March 23, 2011
WASHINGTON, March 23, 2011 -- Defense Department officials have launched an online preregistration application that's intended to help parents get an early start on enrolling their children in DoD schools.
Through the site, parents can preregister their children in a DOD school from anywhere in the world, and even while on the move from one installation to another, explained Mike Lynch, chief of policy and legislation for the Department of Defense Education Activity.
The site, located at https://registration.dodea.edu, is open to parents with students entering pre-kindergarten up to 12th grade.
"We want to reduce the time it takes to register children for school," he said. "This way, the school can be ready the day the parents get there so they can get in and out quicker."
The site is intended to aid with new enrollments into Defense Department schools, Lynch said, rather than re-registration requests.
"An online re-registration application is something we're looking at developing for next school year," he said.
Lynch said the site can help military parents worldwide, whether they're moving their children from an off-base school to one on base or are in the early stages of preparing for a move, either stateside or overseas.

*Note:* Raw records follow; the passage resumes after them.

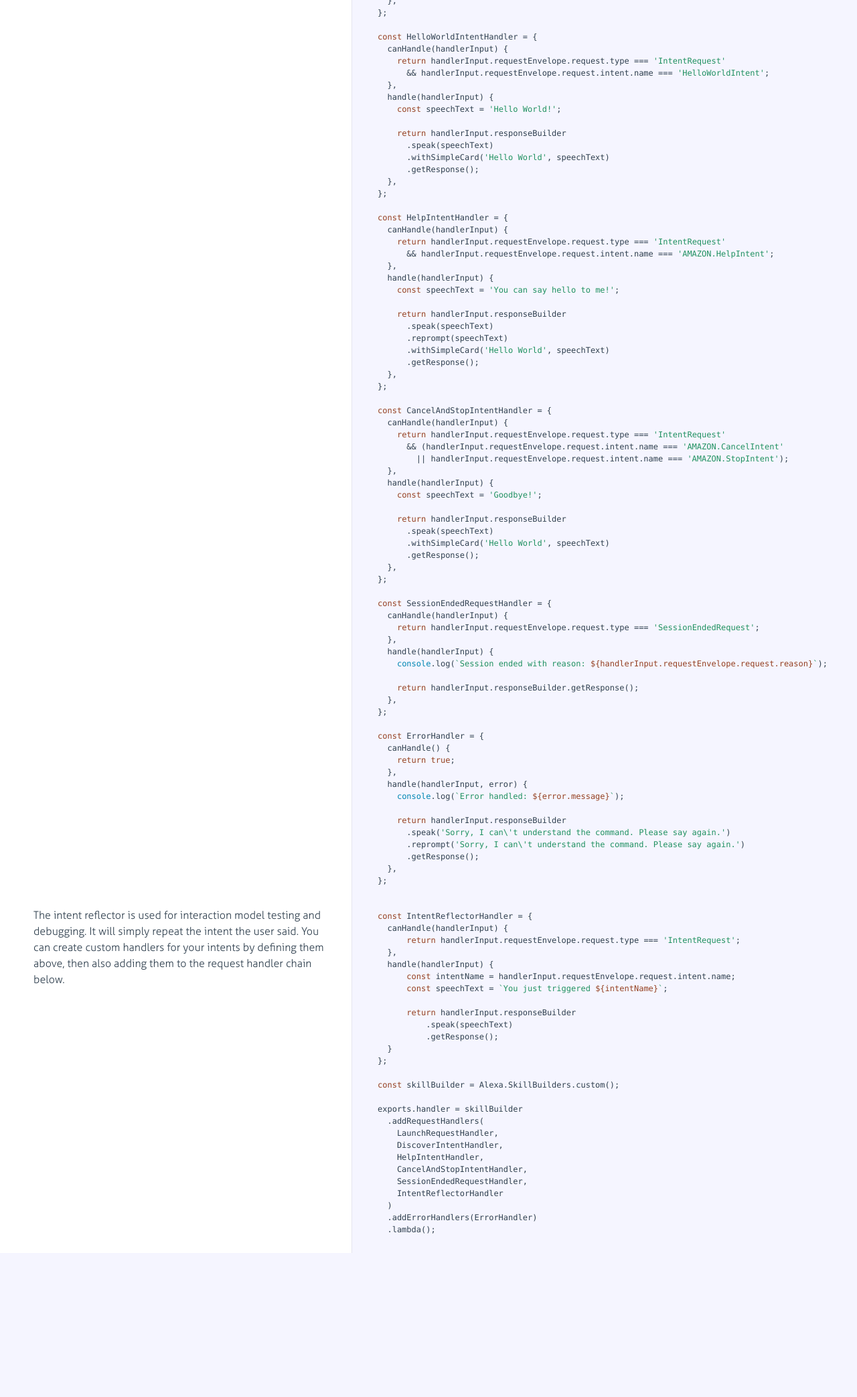
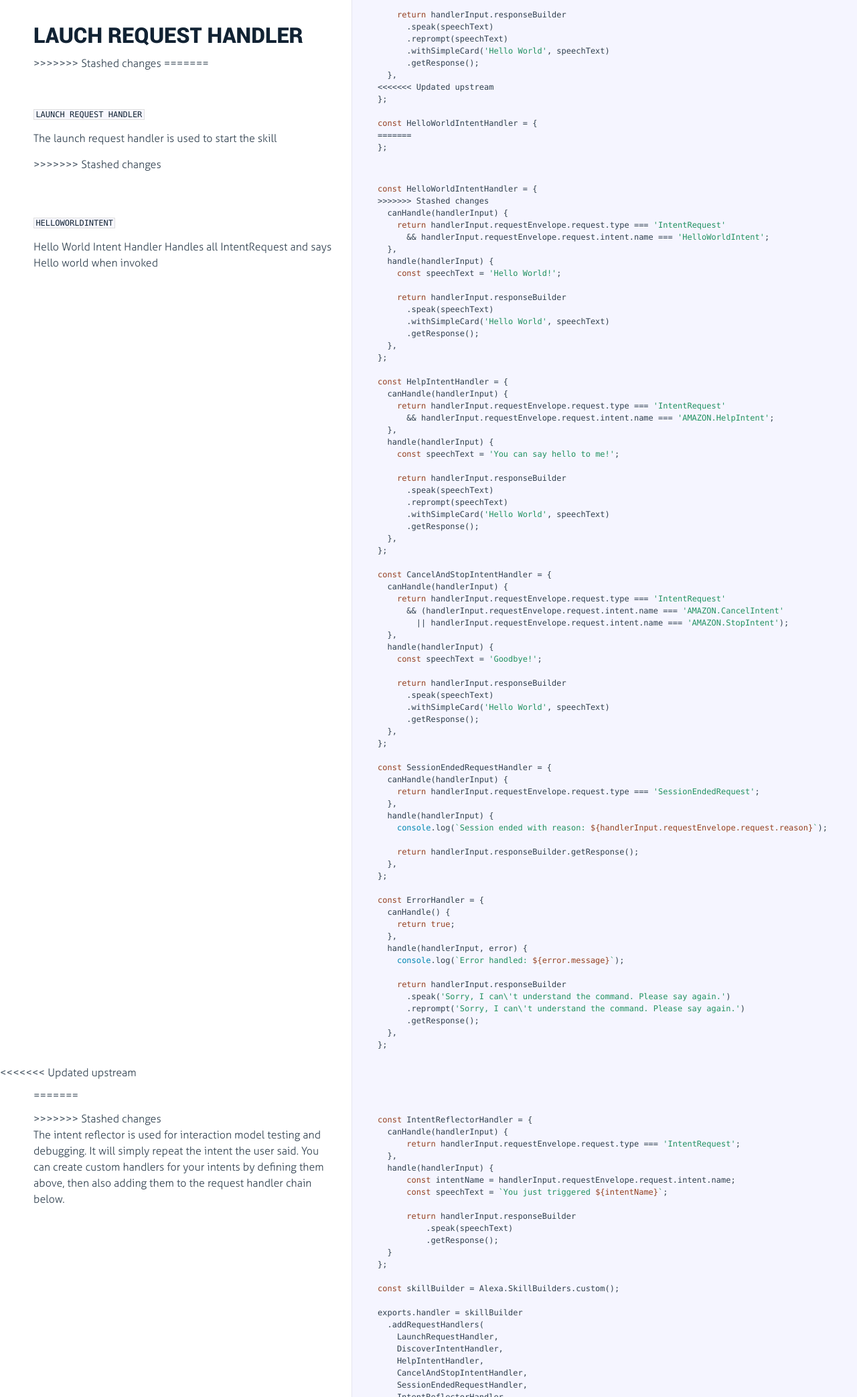
Before and after one commit to linuxacademy/content-alexa-skillbuilder, a plain HTML site: page docs/lambda/custom/index.html in a window 1280 px wide. Shown: the part 714-2800 px from the top of the page at 67% size. Before the commit the page ends 2585 px from the top, so only its background shows below. Drawn offline with Linux system fonts and the light colour scheme.

Commit message:
Updating docs

```diff
--- a/docs/lambda/custom/index.html
+++ b/docs/lambda/custom/index.html
@@ -3,7 +3,11 @@
 <html>
 <head>
 <<<<<<< Updated upstream
+<<<<<<< Updated upstream
   <title>index.js</title>
+=======
+  <title>Require the Ask SDK</title>
+>>>>>>> Stashed changes
 =======
   <title>Require the Ask SDK</title>
 >>>>>>> Stashed changes
@@ -18,12 +22,15 @@
     <ul class="sections">
 
 <<<<<<< Updated upstream
+<<<<<<< Updated upstream
           <li id="title">
               <div class="annotation">
                   <h1>index.js</h1>
               </div>
           </li>
 
+=======
+>>>>>>> Stashed changes
 =======
 >>>>>>> Stashed changes
 
@@ -50,7 +57,11 @@
                 <a class="pilcrow" href="#section-2">&#182;</a>
               </div>
 <<<<<<< Updated upstream
+<<<<<<< Updated upstream
               <h2 id="require-the-ask-sdk">Require the Ask SDK</h2>
+=======
+              <h1 id="require-the-ask-sdk">Require the Ask SDK</h1>
+>>>>>>> Stashed changes
 =======
               <h1 id="require-the-ask-sdk">Require the Ask SDK</h1>
 >>>>>>> Stashed changes
@@ -70,9 +81,14 @@
                 <a class="pilcrow" href="#section-3">&#182;</a>
               </div>
 <<<<<<< Updated upstream
+<<<<<<< Updated upstream
               <h2 id="lauch-request-handler">lauch request handler</h2>
 =======
               <h1 id="lauch-request-handler">lauch request handler</h1>
+>>>>>>> Stashed changes
+=======
+              <h1 id="launch-request-handler"><code>launch request handler</code></h1>
+<p>The launch request handler is used to start the skill</p>
 >>>>>>> Stashed changes
 
             </div>
@@ -90,9 +106,29 @@
       .withSimpleCard(<span class="hljs-string">'Hello World'</span>, speechText)
       .getResponse();
   },
+<<<<<<< Updated upstream
 };
 
 <span class="hljs-keyword">const</span> HelloWorldIntentHandler = {
+=======
+};</pre></div></div>
+
+        </li>
+
+
+        <li id="section-4">
+            <div class="annotation">
+
+              <div class="pilwrap ">
+                <a class="pilcrow" href="#section-4">&#182;</a>
+              </div>
+              <h1 id="helloworldintent"><code>HelloWorldIntent</code></h1>
+<p>Hello World Intent Handler Handles all IntentRequest and says Hello world when invoked </p>
+
+            </div>
+
+            <div class="content"><div class='highlight'><pre><span class="hljs-keyword">const</span> HelloWorldIntentHandler = {
+>>>>>>> Stashed changes
   canHandle(handlerInput) {
     <span class="hljs-keyword">return</span> handlerInput.requestEnvelope.request.type === <span class="hljs-string">'IntentRequest'</span>
       &amp;&amp; handlerInput.requestEnvelope.request.intent.name === <span class="hljs-string">'HelloWorldIntent'</span>;
@@ -167,11 +203,19 @@
         </li>
 
 
+<<<<<<< Updated upstream
         <li id="section-4">
             <div class="annotation">
 
               <div class="pilwrap ">
                 <a class="pilcrow" href="#section-4">&#182;</a>
+=======
+        <li id="section-5">
+            <div class="annotation">
+
+              <div class="pilwrap ">
+                <a class="pilcrow" href="#section-5">&#182;</a>
+>>>>>>> Stashed changes
               </div>
               <p>The intent reflector is used for interaction model testing and debugging.
 It will simply repeat the intent the user said. You can create custom handlers
```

Parents who are readying for a move can preregister children even before they know the exact school their child will enter, he noted. On the site, parents can choose options ranging from the community they're moving to down to the specific Defense Department school their child will attend.
"If you're going to Europe, for example, you can pick that option, then the country, community and school," he said. However, "You can stop at any point along the way."
Registrars will be on the lookout for new registration paperwork, he said. And, for those who didn't designate a specific school, the registrar can quickly pull the paperwork from a queue upon the family's arrival.
"It takes only a few minutes to print and have it ready," he said.
The site is simple and easy to navigate, Lynch said. Parents answer questions ranging from student's birth date to citizenship. They also can attach documents, such as military orders and birth certificates, to their online preregistration paperwork.
While the site is designed to streamline the registration process, he said, it doesn't replace the need for an in-person school visit. Parents still will need to stop by the school to update documents, complete other forms, such as bus routes, and sign an official registration request.
Along with parents, the site also offers benefits for school officials, Lynch noted. Since the system generates prefilled forms, it eliminates the need to have registrars transfer data from sometimes hard-to-decipher handwritten registration forms. Additionally, the schools can better track the number of incoming students.
"But that's not why we're doing this," Lynch said. "We're committed to making school transitions easier, and we believe that improving the school registration process is the perfect place to start."